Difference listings
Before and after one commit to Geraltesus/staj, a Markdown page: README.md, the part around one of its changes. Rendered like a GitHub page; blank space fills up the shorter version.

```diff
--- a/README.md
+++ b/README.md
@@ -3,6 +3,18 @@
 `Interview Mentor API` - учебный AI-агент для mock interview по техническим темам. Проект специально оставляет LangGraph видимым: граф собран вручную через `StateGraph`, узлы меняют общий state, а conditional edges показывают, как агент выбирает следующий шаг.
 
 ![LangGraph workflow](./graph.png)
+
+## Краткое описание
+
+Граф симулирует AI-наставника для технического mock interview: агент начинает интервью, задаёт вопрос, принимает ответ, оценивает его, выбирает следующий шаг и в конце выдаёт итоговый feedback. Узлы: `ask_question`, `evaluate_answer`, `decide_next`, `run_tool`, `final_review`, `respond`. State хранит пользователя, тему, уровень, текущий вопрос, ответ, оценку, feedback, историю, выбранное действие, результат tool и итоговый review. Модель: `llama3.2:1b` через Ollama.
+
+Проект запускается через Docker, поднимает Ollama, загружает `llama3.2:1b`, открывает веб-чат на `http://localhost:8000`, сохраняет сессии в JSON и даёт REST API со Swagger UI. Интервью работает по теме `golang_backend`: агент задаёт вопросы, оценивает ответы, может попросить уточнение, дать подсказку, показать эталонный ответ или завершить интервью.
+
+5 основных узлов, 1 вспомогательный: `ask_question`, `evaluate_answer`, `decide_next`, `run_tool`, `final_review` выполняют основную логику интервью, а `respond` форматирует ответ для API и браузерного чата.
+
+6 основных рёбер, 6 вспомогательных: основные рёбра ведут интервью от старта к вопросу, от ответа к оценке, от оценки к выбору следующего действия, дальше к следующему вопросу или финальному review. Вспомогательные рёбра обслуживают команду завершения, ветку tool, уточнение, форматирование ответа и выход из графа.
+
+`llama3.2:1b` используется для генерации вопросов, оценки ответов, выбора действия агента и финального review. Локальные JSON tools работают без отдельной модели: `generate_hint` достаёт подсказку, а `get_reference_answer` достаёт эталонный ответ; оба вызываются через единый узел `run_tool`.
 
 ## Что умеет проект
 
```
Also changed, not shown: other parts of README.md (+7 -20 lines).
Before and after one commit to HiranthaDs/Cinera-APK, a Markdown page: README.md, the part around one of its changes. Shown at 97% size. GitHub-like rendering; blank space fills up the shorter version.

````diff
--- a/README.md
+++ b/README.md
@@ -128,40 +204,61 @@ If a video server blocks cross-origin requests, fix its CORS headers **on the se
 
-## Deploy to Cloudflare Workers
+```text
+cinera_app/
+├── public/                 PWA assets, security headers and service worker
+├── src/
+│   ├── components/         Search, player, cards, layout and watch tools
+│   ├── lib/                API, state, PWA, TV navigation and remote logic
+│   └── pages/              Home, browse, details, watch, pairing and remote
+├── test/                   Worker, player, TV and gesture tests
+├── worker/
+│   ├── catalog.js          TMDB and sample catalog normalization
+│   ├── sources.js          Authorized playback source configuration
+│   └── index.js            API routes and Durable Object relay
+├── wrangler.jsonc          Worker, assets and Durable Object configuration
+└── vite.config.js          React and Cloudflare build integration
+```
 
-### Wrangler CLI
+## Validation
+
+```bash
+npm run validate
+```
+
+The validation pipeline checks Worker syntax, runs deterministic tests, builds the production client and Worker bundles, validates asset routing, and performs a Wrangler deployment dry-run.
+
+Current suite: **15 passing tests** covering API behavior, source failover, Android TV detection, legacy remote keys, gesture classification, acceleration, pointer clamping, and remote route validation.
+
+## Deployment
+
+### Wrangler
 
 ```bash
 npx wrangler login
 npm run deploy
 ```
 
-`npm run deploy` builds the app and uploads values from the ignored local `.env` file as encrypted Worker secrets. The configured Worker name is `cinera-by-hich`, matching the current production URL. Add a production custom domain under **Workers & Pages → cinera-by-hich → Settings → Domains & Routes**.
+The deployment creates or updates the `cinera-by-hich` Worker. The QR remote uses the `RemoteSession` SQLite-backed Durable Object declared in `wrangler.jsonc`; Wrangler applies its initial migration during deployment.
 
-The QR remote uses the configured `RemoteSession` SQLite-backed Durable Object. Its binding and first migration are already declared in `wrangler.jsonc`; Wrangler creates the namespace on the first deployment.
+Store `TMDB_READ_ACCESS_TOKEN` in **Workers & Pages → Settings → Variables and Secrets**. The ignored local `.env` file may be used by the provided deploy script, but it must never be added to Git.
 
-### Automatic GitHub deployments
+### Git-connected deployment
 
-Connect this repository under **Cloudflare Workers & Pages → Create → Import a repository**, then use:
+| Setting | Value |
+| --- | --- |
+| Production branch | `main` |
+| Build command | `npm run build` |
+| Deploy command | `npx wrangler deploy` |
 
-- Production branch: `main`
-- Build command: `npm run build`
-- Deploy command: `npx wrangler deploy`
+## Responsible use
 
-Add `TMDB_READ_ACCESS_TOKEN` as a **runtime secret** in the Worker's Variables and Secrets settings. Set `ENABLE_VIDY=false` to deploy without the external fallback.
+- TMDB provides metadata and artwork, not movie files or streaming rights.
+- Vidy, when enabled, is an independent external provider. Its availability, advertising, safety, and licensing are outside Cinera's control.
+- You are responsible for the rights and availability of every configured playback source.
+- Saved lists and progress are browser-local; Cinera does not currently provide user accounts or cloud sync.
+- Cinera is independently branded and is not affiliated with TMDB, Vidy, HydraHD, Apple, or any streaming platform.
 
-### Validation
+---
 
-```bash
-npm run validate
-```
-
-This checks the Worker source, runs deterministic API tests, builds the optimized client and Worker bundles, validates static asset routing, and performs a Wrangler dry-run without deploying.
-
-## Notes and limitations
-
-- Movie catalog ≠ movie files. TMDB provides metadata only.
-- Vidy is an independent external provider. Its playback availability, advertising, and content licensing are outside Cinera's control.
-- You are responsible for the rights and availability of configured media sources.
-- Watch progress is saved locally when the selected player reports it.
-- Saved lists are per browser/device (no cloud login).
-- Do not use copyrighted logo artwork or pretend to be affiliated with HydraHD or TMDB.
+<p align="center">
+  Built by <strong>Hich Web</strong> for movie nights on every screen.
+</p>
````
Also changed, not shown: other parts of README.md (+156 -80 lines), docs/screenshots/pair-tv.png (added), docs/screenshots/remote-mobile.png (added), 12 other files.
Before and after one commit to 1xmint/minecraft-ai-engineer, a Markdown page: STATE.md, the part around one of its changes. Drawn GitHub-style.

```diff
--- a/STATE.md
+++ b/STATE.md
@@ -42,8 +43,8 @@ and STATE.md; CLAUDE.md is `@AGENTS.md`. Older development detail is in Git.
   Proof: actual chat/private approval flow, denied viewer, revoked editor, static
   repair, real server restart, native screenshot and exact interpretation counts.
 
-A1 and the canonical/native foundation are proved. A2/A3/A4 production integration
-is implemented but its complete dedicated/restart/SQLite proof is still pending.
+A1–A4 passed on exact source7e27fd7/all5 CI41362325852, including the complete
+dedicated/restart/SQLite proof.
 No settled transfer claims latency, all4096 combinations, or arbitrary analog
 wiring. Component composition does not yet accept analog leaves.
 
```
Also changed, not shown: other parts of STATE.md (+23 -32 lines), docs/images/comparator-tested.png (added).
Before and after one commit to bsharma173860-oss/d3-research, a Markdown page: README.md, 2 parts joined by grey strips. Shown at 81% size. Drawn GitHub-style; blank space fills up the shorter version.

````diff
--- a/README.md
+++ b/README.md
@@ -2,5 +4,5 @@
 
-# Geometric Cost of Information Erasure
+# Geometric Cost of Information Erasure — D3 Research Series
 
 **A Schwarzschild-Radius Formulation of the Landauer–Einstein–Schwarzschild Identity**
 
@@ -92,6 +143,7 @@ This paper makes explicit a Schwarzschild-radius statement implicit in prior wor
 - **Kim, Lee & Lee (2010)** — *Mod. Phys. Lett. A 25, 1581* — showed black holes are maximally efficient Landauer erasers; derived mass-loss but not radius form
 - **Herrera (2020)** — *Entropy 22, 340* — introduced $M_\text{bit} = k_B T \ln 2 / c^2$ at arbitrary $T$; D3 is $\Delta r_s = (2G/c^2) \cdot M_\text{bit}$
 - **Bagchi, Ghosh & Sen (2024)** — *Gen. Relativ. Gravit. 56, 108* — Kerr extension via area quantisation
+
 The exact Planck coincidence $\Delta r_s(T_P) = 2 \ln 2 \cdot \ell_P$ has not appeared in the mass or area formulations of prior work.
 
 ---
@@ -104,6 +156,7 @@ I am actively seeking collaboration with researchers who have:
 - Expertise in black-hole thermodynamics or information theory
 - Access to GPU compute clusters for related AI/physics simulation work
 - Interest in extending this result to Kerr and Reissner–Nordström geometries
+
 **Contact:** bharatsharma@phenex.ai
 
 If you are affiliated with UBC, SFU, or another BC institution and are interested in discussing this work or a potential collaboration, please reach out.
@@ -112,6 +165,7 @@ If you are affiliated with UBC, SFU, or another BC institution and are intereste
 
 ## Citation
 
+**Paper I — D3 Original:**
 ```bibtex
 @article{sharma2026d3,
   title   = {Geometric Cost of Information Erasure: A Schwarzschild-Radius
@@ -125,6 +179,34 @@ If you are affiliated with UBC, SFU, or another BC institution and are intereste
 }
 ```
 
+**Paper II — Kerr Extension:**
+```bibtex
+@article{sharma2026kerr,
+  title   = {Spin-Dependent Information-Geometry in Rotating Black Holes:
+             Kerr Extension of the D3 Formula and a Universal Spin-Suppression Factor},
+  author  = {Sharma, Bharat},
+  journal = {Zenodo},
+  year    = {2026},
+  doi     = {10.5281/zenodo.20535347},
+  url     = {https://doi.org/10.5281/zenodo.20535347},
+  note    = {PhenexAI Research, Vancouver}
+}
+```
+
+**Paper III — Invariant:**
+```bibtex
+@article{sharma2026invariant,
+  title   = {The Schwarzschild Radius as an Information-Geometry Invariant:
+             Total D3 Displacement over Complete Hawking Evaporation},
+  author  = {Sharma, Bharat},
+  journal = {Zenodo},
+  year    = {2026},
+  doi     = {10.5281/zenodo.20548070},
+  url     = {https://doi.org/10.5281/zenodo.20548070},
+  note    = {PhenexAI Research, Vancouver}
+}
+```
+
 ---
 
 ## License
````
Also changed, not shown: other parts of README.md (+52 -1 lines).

**ASSIGNMENT:** Go line by line through the data and copy any that contain "style".

**OUTPUT OF THE TASK:**
Before and after one commit to 1xmint/minecraft-ai-engineer, a Markdown page: STATE.md, the part around one of its changes. Drawn GitHub-style.
Before and after one commit to bsharma173860-oss/d3-research, a Markdown page: README.md, 2 parts joined by grey strips. Shown at 81% size. Drawn GitHub-style; blank space fills up the shorter version.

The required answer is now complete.